**Task statement**
Look through the data below and count each line where the word "structured" appears. Reply with the count alone.

....

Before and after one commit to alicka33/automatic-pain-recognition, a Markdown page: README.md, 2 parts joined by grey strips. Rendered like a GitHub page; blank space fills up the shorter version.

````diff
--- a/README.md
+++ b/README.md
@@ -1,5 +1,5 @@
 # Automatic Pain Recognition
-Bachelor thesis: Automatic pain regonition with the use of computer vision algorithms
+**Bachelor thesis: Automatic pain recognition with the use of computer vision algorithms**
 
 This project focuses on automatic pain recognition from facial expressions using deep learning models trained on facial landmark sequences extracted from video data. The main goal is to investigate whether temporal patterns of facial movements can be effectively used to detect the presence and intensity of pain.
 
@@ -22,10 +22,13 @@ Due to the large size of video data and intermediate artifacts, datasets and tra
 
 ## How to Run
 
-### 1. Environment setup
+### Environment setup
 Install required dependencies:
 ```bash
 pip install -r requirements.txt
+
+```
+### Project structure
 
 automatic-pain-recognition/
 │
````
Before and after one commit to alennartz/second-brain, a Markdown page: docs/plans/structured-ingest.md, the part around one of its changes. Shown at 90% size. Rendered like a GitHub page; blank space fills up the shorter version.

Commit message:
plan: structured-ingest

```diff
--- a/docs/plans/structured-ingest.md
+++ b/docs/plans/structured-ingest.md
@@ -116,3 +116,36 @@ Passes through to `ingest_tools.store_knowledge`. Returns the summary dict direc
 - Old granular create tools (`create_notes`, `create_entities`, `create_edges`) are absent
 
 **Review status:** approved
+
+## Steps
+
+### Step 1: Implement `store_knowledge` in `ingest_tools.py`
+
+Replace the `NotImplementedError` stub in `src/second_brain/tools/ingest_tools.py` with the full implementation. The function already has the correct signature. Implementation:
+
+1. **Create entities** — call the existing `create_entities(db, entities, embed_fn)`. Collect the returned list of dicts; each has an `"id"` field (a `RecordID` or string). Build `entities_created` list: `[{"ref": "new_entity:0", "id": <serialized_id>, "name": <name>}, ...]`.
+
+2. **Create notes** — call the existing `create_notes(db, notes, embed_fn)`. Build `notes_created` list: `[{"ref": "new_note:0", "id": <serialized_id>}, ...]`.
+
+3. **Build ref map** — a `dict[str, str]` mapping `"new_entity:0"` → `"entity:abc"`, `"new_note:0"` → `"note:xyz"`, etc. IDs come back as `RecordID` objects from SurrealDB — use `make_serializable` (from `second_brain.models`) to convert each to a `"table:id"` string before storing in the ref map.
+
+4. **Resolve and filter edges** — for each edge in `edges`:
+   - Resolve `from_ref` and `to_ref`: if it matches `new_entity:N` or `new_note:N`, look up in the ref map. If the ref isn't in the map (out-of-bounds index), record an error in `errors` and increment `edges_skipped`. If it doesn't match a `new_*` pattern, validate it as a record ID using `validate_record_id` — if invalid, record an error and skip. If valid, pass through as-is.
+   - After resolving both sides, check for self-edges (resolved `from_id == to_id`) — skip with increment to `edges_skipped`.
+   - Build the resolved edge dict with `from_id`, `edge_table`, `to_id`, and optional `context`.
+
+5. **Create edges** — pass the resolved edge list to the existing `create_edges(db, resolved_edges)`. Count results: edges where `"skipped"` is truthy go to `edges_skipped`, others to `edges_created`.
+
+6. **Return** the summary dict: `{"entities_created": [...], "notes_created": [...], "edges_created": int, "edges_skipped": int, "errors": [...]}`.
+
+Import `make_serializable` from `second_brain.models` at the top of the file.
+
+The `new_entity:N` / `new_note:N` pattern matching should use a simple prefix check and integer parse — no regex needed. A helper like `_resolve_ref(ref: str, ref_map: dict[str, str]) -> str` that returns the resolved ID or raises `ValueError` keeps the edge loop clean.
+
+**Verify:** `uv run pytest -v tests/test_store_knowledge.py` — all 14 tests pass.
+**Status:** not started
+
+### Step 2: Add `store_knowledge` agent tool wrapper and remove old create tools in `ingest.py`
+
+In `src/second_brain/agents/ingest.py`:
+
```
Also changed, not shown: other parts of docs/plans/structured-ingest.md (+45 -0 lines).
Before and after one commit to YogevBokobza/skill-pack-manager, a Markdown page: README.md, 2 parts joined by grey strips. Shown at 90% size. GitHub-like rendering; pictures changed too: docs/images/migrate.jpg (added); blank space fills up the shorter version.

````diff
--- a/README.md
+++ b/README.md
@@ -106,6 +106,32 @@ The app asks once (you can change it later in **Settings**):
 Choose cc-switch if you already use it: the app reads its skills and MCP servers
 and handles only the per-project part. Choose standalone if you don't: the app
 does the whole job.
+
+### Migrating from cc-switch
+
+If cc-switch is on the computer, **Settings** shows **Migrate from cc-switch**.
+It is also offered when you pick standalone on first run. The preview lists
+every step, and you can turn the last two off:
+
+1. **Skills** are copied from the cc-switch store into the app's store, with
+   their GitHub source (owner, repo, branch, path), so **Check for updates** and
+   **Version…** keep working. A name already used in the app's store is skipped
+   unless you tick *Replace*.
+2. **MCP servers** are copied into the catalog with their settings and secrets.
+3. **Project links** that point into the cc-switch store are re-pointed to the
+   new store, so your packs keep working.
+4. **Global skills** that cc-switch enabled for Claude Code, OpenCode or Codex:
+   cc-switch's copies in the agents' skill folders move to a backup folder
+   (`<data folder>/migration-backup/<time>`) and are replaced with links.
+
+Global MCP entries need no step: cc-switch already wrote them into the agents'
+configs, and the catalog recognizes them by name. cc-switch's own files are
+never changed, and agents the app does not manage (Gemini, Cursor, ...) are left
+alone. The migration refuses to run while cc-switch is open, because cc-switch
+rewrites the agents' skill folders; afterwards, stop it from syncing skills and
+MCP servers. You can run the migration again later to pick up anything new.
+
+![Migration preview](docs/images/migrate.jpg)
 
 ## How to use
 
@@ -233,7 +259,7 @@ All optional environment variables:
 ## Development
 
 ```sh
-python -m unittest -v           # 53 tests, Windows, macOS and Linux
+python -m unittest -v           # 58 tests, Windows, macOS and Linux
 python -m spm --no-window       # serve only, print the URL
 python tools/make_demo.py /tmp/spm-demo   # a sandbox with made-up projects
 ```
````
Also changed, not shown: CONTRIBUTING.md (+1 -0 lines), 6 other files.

....

**Response area**
5